Task instructions
Beneath this sentence is a set of records; write each of them out exactly.

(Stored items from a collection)
- - - -

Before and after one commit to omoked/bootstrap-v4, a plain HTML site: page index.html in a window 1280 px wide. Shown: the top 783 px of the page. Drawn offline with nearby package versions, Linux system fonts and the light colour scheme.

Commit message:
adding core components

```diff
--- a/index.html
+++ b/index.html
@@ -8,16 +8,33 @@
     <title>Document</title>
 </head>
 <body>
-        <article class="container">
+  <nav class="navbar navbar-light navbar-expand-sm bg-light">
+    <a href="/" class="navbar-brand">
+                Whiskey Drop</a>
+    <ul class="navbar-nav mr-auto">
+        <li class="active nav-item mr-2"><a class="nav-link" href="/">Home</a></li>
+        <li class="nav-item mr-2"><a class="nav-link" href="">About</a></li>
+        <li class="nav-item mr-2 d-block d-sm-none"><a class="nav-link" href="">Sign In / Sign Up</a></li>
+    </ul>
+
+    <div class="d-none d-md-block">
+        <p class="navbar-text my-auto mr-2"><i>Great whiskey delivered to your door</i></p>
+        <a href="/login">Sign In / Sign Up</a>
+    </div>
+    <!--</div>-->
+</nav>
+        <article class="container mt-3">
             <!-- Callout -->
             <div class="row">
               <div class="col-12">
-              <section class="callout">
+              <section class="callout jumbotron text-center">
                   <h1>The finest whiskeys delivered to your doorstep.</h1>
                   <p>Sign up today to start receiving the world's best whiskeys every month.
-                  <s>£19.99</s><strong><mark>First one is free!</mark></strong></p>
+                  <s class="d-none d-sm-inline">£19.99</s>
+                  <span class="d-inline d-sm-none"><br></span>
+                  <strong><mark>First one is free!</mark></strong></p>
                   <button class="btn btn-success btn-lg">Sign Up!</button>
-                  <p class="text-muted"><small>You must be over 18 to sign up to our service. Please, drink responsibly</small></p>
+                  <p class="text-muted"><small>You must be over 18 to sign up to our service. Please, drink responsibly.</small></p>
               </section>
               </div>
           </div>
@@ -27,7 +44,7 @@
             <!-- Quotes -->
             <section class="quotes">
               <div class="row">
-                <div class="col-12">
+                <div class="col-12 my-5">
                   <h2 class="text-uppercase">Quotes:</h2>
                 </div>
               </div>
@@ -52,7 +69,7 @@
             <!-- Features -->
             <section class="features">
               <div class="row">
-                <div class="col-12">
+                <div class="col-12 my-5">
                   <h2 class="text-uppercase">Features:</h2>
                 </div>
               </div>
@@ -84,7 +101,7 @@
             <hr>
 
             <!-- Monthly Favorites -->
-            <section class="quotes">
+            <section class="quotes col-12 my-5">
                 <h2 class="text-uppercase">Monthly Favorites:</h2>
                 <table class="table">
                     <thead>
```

- - - -

Solution for this task
Before and after one commit to omoked/bootstrap-v4, a plain HTML site: page index.html in a window 1280 px wide. Shown: the top 783 px of the page. Drawn offline with nearby package versions, Linux system fonts and the light colour scheme.

Commit message:
adding core components

```diff
--- a/index.html
+++ b/index.html
@@ -8,16 +8,33 @@
     <title>Document</title>
 </head>
 <body>
-        <article class="container">
+  <nav class="navbar navbar-light navbar-expand-sm bg-light">
+    <a href="/" class="navbar-brand">
+                Whiskey Drop</a>
+    <ul class="navbar-nav mr-auto">
+        <li class="active nav-item mr-2"><a class="nav-link" href="/">Home</a></li>
+        <li class="nav-item mr-2"><a class="nav-link" href="">About</a></li>
+        <li class="nav-item mr-2 d-block d-sm-none"><a class="nav-link" href="">Sign In / Sign Up</a></li>
+    </ul>
+
+    <div class="d-none d-md-block">
+        <p class="navbar-text my-auto mr-2"><i>Great whiskey delivered to your door</i></p>
+        <a href="/login">Sign In / Sign Up</a>
+    </div>
+    <!--</div>-->
+</nav>
+        <article class="container mt-3">
             <!-- Callout -->
             <div class="row">
               <div class="col-12">
-              <section class="callout">
+              <section class="callout jumbotron text-center">
                   <h1>The finest whiskeys delivered to your doorstep.</h1>
                   <p>Sign up today to start receiving the world's best whiskeys every month.
-                  <s>£19.99</s><strong><mark>First one is free!</mark></strong></p>
+                  <s class="d-none d-sm-inline">£19.99</s>
+                  <span class="d-inline d-sm-none"><br></span>
+                  <strong><mark>First one is free!</mark></strong></p>
                   <button class="btn btn-success btn-lg">Sign Up!</button>
-                  <p class="text-muted"><small>You must be over 18 to sign up to our service. Please, drink responsibly</small></p>
+                  <p class="text-muted"><small>You must be over 18 to sign up to our service. Please, drink responsibly.</small></p>
               </section>
               </div>
           </div>
@@ -27,7 +44,7 @@
             <!-- Quotes -->
             <section class="quotes">
               <div class="row">
-                <div class="col-12">
+                <div class="col-12 my-5">
                   <h2 class="text-uppercase">Quotes:</h2>
                 </div>
               </div>
@@ -52,7 +69,7 @@
             <!-- Features -->
             <section class="features">
               <div class="row">
-                <div class="col-12">
+                <div class="col-12 my-5">
                   <h2 class="text-uppercase">Features:</h2>
                 </div>
               </div>
@@ -84,7 +101,7 @@
             <hr>
 
             <!-- Monthly Favorites -->
-            <section class="quotes">
+            <section class="quotes col-12 my-5">
                 <h2 class="text-uppercase">Monthly Favorites:</h2>
                 <table class="table">
                     <thead>
```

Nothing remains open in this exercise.